Leaders must embrace Information Age

Government leaders must embrace the digital revolution and revamp information technology policy or they and their communities will be left behind, according to a Harvard report released Monday.

The report, produced by a team of academics, elected officials and technology business representatives at Harvard's Kennedy School of Government, says leaders must take eight important steps to make it in the networked world.

"Among the most important issues for [leaders] to address are those of the information age," said Jerry Mechling, director of strategic computing and telecommunications in the public sector at the Kennedy School of Government. "Both the opportunities and the threats are very significant."

The eight steps detailed in the report fall into two categories: things government leaders must do to transition into an electronic government and ways government itself must adapt.

These are the eight steps:

    1. Personally become involved in IT projects, not delegating all the technology responsibility to the specialists. Become familiar with computers — those who use the Internet can understand its power and can better develop plans to use it.

    2. Use IT for innovative solutions, not merely to automate traditional services.

    3. Use best practices when initiating IT projects.

    4. Improve budgeting and finance plans to deal with IT issues. Because traditional budgets are based on what governments did the year before, it's sometimes difficult to incorporate new things. Also, consider shared risk investments with the private sector to pay for new projects.

    5. Do not ignore information privacy and security, but do not allow those issues to paralyze new systems and services.

    6. Form IT partnerships with grassroots and private-sector leaders to stimulate economic development.

    7. Use IT to promote equal opportunity.

    8. Prepare for a digital democracy, making it easier for people to participate in politics.

J.D. Williams, controller for Idaho and part of the team that produced the report, said leaders must understand the risk they're taking by ignoring technology.

"If we want to survive in the digital age, we have to become technologically competent," Williams said. "There's going to be big winners and big losers."

The full report is available online at www.ksg.harvard.edu/stratcom/hpg.

Featured

  • Contracting
    8 prototypes of the border walls as tweeted by CBP San Diego

    DHS contractors face protests – on the streets

    Tech companies are facing protests internally from workers and externally from activists about doing for government amid controversial policies like "zero tolerance" for illegal immigration.

  • Workforce
    By Mark Van Scyoc Royalty-free stock photo ID: 285175268

    At OPM, Weichert pushes direct hire, pay agent changes

    Margaret Weichert, now acting director of the Office of Personnel Management, is clearing agencies to make direct hires in IT, cyber and other tech fields and is changing pay for specialized occupations.

  • Cloud
    Shutterstock ID ID: 222190471 By wk1003mike

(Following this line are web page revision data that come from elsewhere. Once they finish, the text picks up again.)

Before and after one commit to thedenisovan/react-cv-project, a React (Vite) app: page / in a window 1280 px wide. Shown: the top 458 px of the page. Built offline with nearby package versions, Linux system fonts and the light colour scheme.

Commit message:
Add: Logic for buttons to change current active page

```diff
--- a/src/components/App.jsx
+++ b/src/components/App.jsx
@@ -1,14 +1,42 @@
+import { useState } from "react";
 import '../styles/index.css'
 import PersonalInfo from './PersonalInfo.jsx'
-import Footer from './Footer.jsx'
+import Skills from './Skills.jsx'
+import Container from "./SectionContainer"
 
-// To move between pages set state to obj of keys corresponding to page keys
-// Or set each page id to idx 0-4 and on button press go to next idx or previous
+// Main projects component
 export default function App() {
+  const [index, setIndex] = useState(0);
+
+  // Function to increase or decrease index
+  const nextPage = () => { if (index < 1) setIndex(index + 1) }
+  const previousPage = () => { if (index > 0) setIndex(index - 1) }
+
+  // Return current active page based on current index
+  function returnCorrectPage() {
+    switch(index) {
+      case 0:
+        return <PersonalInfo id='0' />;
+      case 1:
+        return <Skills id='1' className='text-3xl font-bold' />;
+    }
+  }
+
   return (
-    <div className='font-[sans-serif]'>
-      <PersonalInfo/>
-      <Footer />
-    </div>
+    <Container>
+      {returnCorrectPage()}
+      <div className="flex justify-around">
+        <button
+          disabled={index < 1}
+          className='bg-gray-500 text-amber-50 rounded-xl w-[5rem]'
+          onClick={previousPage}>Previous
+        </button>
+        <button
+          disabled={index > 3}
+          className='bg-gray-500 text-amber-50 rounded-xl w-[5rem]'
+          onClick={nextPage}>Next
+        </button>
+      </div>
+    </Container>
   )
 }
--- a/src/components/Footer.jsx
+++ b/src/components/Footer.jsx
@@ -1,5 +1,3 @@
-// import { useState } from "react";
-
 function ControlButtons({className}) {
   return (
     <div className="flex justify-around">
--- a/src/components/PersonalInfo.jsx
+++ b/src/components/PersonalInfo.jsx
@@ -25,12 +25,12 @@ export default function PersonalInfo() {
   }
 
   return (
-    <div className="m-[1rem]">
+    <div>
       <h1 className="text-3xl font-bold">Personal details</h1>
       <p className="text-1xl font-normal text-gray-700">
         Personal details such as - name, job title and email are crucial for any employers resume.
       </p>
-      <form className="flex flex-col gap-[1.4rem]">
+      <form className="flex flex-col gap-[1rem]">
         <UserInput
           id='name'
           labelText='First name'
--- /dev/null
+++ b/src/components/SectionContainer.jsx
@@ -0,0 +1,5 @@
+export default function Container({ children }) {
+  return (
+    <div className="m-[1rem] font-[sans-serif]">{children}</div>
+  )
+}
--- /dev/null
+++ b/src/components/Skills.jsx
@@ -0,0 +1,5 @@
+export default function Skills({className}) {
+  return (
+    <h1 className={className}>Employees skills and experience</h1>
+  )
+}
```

    IBM protests JEDI cloud deal

    As the deadline to submit bids on the Pentagon's $10 billion, 10-year warfighter cloud deal draws near, IBM announced a legal protest.

Stay Connected

FCW Update

Sign up for our newsletter.

I agree to this site's Privacy Policy.